(Modification records)
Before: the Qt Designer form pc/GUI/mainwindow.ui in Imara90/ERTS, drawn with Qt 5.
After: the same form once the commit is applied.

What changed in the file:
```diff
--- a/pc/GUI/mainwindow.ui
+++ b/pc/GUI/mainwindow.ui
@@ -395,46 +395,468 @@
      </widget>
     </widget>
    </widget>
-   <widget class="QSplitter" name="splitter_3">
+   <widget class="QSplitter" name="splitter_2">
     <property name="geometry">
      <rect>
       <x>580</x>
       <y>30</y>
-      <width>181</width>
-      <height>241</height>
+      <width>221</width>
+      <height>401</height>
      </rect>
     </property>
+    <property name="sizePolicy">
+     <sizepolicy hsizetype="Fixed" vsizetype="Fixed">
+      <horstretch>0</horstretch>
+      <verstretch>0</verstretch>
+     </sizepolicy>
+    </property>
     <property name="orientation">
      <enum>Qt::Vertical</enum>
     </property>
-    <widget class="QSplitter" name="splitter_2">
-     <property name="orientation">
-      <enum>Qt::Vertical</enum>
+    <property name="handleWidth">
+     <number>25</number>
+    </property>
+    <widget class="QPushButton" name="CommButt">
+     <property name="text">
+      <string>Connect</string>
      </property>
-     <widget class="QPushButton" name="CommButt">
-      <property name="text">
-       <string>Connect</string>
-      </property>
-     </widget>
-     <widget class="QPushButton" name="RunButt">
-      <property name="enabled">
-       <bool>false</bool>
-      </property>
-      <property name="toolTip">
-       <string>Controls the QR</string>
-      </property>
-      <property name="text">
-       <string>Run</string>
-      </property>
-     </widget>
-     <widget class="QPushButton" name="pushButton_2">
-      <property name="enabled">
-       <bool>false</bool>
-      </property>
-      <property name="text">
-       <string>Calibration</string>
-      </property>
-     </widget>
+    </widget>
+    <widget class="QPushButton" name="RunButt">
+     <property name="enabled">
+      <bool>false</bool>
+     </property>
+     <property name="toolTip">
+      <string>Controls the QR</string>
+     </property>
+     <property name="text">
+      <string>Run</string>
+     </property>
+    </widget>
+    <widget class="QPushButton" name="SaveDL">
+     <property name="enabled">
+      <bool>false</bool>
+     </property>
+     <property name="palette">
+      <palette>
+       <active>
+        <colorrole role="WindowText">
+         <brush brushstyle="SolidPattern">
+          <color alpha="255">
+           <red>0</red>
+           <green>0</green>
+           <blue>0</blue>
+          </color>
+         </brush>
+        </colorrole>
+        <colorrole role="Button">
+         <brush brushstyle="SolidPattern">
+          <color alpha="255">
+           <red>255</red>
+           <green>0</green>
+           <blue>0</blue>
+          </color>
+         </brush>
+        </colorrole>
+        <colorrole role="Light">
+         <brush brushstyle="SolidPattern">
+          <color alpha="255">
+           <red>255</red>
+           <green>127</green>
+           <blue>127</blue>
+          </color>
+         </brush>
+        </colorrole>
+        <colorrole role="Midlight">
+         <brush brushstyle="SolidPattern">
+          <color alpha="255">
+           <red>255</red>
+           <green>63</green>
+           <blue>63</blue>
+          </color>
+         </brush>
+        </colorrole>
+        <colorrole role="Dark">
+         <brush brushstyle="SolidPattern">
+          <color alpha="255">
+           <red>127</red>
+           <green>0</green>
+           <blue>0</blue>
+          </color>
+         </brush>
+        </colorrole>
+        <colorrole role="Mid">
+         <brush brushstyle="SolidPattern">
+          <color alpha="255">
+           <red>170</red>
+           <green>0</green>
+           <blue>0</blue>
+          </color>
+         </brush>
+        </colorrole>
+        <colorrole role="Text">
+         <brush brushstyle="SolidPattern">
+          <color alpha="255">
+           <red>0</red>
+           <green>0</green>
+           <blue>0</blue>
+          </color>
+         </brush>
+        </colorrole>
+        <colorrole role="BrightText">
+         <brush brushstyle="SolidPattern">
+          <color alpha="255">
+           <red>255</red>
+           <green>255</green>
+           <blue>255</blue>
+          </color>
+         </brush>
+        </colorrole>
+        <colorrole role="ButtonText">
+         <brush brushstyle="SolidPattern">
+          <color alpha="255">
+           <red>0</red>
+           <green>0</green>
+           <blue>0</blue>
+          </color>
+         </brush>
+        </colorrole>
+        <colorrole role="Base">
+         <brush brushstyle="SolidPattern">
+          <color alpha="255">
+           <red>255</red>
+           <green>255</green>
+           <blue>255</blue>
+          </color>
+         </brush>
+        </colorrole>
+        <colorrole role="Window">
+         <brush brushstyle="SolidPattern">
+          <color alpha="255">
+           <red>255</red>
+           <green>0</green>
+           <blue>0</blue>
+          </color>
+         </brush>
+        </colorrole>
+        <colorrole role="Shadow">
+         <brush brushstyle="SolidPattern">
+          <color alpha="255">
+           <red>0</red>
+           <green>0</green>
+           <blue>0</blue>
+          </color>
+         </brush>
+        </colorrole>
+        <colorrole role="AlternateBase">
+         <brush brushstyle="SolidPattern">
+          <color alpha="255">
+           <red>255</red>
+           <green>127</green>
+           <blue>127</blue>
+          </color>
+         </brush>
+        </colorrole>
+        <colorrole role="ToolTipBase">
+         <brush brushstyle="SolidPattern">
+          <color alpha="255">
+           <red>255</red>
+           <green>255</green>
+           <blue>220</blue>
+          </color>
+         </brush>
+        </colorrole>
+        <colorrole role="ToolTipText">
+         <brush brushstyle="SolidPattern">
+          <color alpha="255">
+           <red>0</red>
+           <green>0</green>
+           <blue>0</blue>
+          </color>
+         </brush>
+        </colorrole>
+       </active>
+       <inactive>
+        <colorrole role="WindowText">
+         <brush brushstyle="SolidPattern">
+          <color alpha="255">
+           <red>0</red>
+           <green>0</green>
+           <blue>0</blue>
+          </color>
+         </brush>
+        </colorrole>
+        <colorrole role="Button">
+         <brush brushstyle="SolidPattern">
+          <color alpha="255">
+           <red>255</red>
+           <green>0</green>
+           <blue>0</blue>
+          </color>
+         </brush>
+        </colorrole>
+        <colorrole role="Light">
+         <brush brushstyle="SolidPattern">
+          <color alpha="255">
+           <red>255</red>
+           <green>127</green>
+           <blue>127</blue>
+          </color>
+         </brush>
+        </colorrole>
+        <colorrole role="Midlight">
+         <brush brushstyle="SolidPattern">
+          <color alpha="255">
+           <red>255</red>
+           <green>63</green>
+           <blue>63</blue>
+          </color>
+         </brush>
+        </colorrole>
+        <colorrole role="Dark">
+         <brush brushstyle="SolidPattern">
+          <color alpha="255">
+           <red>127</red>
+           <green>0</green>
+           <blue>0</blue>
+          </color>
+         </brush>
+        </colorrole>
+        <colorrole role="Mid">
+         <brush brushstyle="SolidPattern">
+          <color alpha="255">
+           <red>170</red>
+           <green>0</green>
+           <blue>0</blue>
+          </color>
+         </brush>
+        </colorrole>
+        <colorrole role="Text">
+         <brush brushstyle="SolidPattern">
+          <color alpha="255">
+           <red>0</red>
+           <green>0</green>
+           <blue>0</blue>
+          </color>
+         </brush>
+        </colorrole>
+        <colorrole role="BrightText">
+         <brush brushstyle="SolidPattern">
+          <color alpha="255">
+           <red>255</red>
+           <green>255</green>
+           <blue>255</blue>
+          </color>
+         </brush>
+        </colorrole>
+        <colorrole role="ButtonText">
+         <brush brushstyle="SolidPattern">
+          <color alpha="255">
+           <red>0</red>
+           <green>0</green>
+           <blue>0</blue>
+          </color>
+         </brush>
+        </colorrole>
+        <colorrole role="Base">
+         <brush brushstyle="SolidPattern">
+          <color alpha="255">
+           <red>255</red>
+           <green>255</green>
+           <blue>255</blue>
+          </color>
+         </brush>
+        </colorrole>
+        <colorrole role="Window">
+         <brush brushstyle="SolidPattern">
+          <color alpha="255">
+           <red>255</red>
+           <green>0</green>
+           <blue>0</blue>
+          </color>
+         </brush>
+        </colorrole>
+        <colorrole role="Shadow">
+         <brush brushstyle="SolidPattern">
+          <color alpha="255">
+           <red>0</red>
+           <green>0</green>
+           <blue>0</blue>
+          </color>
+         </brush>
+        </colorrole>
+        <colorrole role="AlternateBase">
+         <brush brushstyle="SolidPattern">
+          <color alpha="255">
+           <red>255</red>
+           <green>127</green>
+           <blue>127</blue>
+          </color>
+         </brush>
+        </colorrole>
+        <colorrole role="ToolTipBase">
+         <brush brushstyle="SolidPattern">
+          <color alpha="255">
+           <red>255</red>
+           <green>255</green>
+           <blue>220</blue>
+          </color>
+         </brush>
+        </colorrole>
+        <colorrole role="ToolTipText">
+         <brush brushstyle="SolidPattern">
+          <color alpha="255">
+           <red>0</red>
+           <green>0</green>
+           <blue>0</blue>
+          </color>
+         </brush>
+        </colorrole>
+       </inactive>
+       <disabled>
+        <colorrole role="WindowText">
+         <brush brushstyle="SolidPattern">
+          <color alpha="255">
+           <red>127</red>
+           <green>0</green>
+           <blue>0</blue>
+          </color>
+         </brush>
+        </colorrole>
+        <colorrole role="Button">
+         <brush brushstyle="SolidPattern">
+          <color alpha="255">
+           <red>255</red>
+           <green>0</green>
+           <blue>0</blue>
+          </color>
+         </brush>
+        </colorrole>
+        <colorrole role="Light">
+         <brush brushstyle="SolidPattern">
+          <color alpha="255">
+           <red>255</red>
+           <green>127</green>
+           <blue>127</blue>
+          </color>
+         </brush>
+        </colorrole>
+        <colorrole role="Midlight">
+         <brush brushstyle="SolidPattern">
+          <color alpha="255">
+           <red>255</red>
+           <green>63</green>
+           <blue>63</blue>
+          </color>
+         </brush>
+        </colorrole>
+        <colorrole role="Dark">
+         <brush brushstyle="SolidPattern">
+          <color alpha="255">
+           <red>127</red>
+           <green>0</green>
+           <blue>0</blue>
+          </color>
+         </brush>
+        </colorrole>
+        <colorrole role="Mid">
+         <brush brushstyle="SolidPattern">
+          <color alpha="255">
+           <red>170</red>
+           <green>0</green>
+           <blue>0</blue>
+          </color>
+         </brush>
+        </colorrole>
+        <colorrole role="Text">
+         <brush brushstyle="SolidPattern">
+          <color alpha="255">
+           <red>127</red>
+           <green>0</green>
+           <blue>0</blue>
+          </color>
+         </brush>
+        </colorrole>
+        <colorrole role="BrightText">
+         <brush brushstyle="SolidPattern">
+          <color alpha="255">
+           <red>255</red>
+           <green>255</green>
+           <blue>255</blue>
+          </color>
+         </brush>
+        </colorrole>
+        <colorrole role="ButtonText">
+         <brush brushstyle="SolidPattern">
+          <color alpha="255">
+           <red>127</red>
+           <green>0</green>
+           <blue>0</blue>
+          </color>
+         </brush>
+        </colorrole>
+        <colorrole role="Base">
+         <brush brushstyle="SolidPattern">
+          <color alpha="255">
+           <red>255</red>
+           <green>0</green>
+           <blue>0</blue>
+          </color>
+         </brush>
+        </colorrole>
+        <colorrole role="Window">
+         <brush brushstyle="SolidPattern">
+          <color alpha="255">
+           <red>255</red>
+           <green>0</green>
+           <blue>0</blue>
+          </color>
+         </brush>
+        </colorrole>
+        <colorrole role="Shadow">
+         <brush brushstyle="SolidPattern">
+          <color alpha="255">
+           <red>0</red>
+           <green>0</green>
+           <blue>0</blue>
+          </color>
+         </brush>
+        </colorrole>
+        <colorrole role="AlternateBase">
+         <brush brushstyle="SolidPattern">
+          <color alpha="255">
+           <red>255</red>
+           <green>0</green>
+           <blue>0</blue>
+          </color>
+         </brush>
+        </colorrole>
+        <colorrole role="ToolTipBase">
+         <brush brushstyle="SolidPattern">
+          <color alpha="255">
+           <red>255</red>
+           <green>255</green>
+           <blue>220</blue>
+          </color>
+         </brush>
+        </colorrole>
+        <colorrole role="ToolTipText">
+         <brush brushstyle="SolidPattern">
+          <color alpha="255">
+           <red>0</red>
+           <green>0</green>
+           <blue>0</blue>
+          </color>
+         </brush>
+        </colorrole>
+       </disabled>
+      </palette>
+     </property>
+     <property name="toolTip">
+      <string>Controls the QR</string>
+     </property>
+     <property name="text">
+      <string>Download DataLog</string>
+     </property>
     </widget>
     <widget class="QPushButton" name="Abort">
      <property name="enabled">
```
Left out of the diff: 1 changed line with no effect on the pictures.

▶ [EXERCISE] Would you copy out each line of the records above where the word "QPushButton" occurs?

▶ [SOLUTION TO THIS PROBLEM]
+    <widget class="QPushButton" name="CommButt">
-     <widget class="QPushButton" name="CommButt">
-     <widget class="QPushButton" name="RunButt">
-     <widget class="QPushButton" name="pushButton_2">
+    <widget class="QPushButton" name="RunButt">
+    <widget class="QPushButton" name="SaveDL">
     <widget class="QPushButton" name="Abort">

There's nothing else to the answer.